The Delhi Sikh Gurdwara Management Committee (DSGMC) organised food handouts in areas affected by the riots, as well as outside hospitals providing medical help.
A Huffington Post article describes how on 24 February, as the worst communal violence since the 1984 Sikh riots swept Delhi, a father-son duo, Mohinder Singh and Inderjit Singh used a motorcycle and scooty to transport somewhere between 60 to 80 of their Muslim neighbours to a safe location.
“I did not see Hindu or Muslim,” said Singh, who runs an electronics store and is a father to two children.
“I just saw people. I saw little children. I felt like they were my children and that nothing should happen to them. We did this because all of us should act humanely and help those in need. What more can I say?” he said, according to the online report.
Anti-Sikh riots: What happened in 1984?
Tweep @TheMcBang posted: "Will always have the upmost respect and love for the Sikh community, they are always the first people to help anyone in need."

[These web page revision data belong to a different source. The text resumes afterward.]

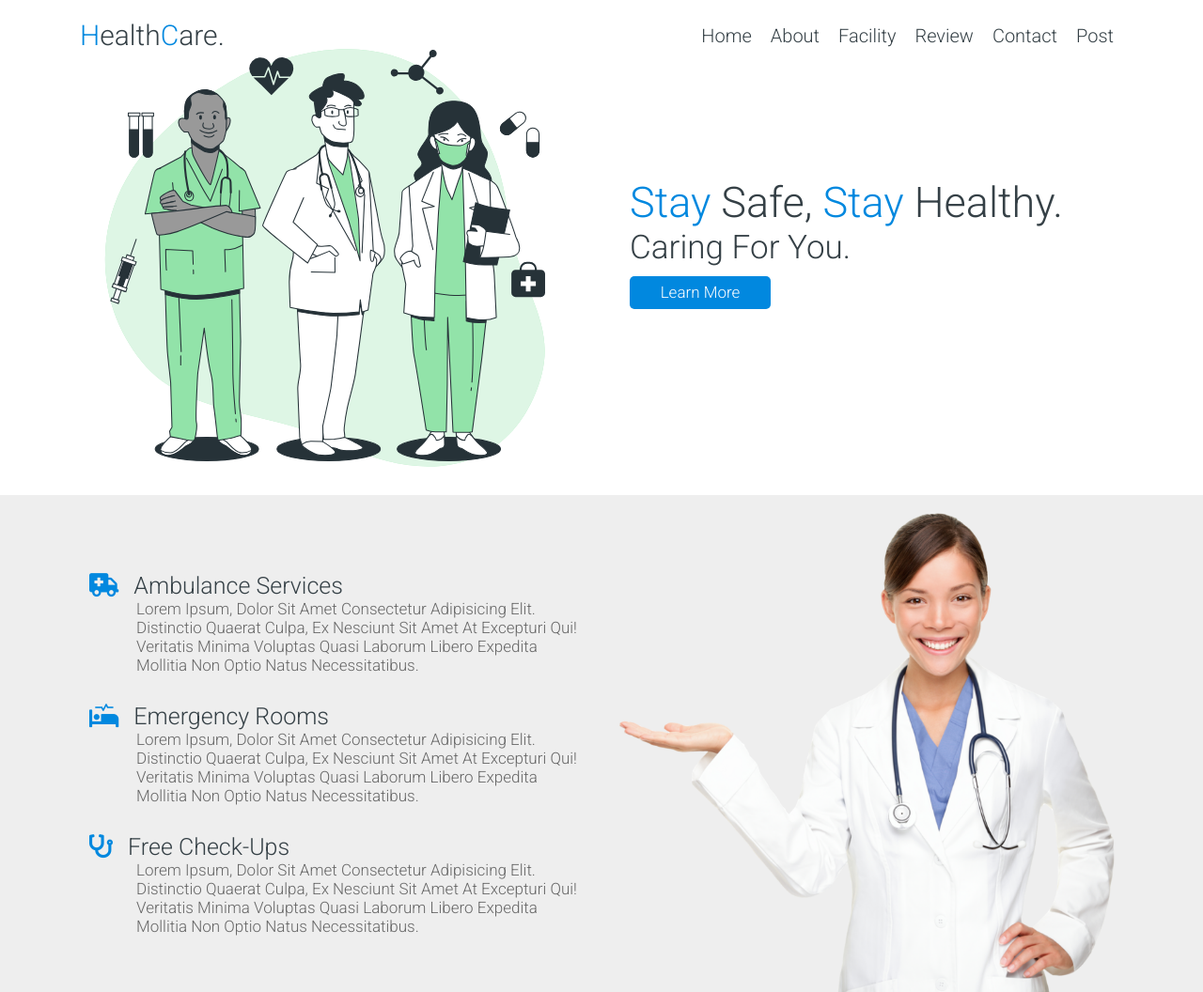
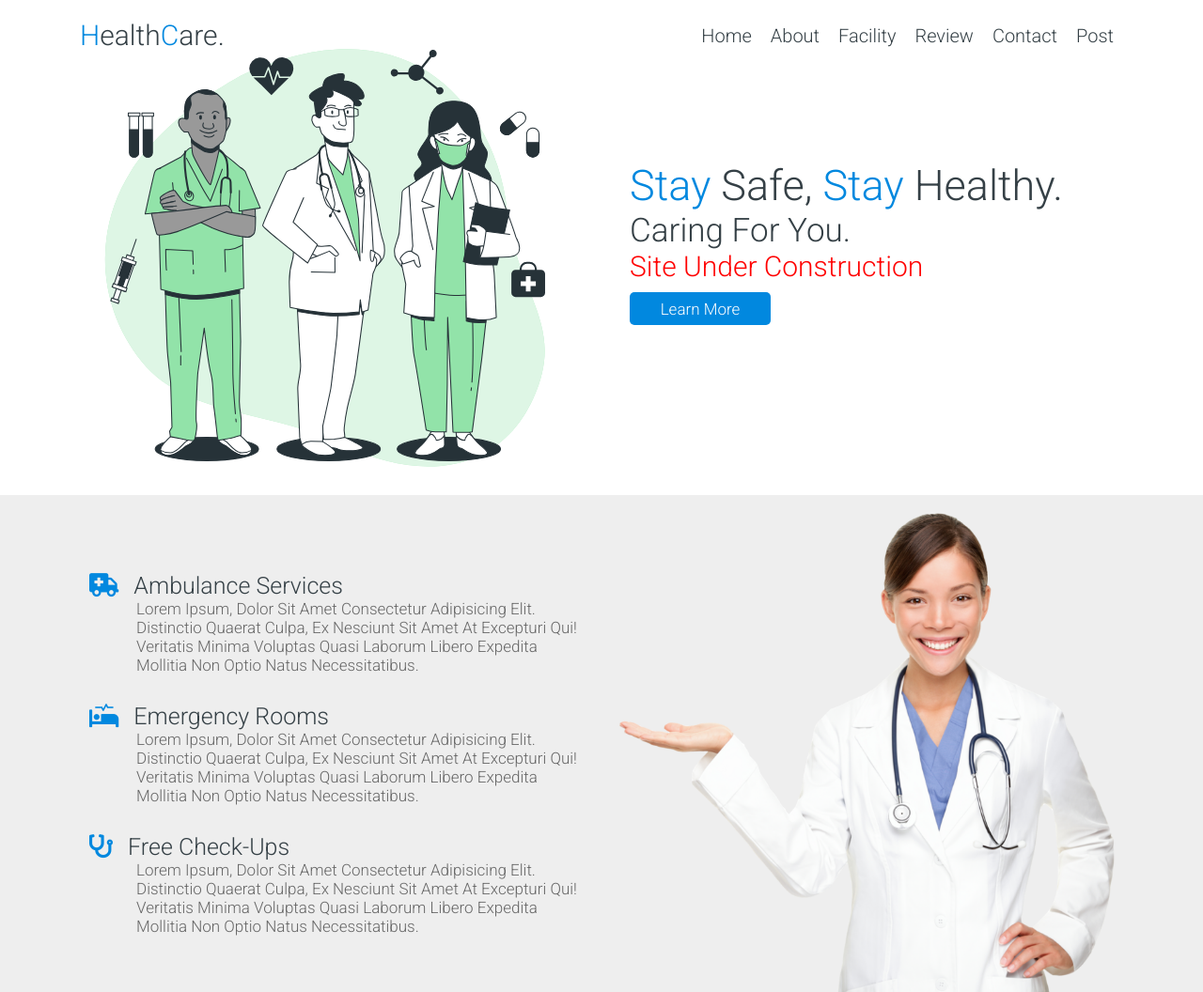
Before and after one commit to uniyal10/clinic-website, a plain HTML site: page index.html in a window 1280 px wide. Shown: the top 1056 px of the page at 94% size. Drawn offline with nearby package versions, Linux system fonts and the light colour scheme.

Commit message:
site construction message

```diff
--- a/index.html
+++ b/index.html
@@ -60,6 +60,7 @@
         <div class="col-md-6 pl-md-5 content">
              <h1><span>stay</span> safe, <span>stay</span> healthy.</h1>
              <h3>caring for you.</h3>
+             <p style="color:red">site under construction</p>
              <a href="#"><button class="button">learn more</button></a>
         </div>
      </div>
```
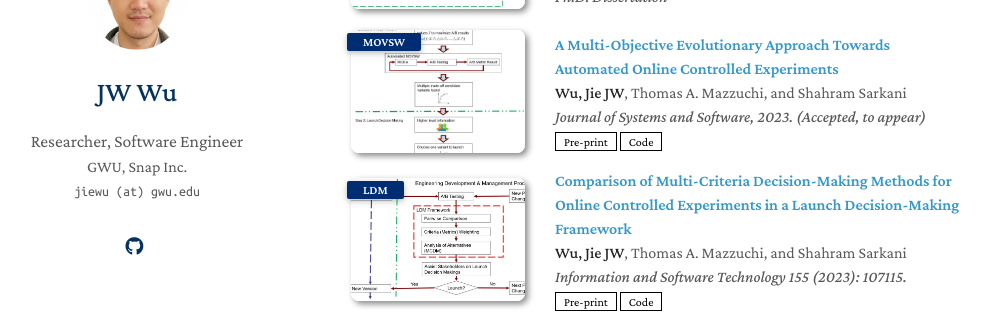
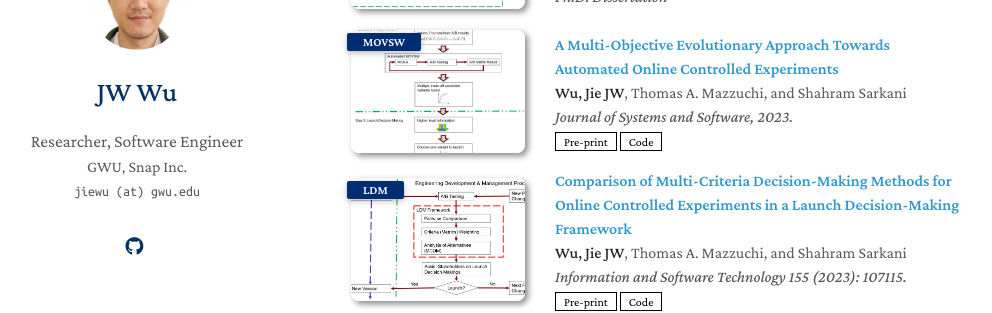
Before and after one commit to yaoyao-liu/minimal-light, a Jekyll site: the page built from index.md, in a window 1280 px wide and 900 px high, scrolled down 935 px. Shown: the part 152-465 px from the top of the window, without its empty margins (139-1131 px from the left). Built offline with Jekyll 4.4.1, drawn with Linux system fonts in a browser that asks for light colours; nearby versions of some CDN libraries; a style sheet for code colours, icons or effects is not loaded; our own code applies the rules of GitHub Pages for plain Markdown files.

Commit message:
Update publications.md

```diff
--- a/_includes/publications.md
+++ b/_includes/publications.md
@@ -41,7 +41,7 @@
   <div class="col-sm-9" style="position: relative;padding-right: 15px;padding-left: 20px;">
     <div class="title"><a href="https://www.sciencedirect.com/science/article/abs/pii/S0164121223000985">A Multi-Objective Evolutionary Approach Towards Automated Online Controlled Experiments</a></div>
     <div class="author"><strong>Wu, Jie JW</strong>, Thomas A. Mazzuchi, and Shahram Sarkani</div>
-    <div class="periodical"><em>Journal of Systems and Software, 2023. (Accepted, to appear)</em></div>
+    <div class="periodical"><em>Journal of Systems and Software, 2023.</em></div>
     <div class="links">
       <a href="https://papers.ssrn.com/sol3/papers.cfm?abstract_id=4252209" class="btn btn-sm z-depth-0" role="button" target="_blank" style="font-size:12px;">Pre-print</a>
       <a href="https://github.com/jw-wu-git/movsw" class="btn btn-sm z-depth-0" role="button" target="_blank" style="font-size:12px;">Code</a>
```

Stressing on the need for religious harmony, some Twitter users said that the riots had actually united people of all religions to stand up against Bharatiya Janata Party's discriminatory law.
Reportedly, out of gratitude for the help given by Sikhs during the communal violence, Muslims in Western Uttar Pradesh's Saharanpur have brought an end to a 10-year-old land dispute with Sikhs.
The dispute was over a plot of land adjoining a Gurdwara not far from Saharanpur railway station. The Gurdwara committee had purchased the land for expanding the Gurdwara complex. But the old structures on the plot were demolished and this is said to have apparently included an old mosque.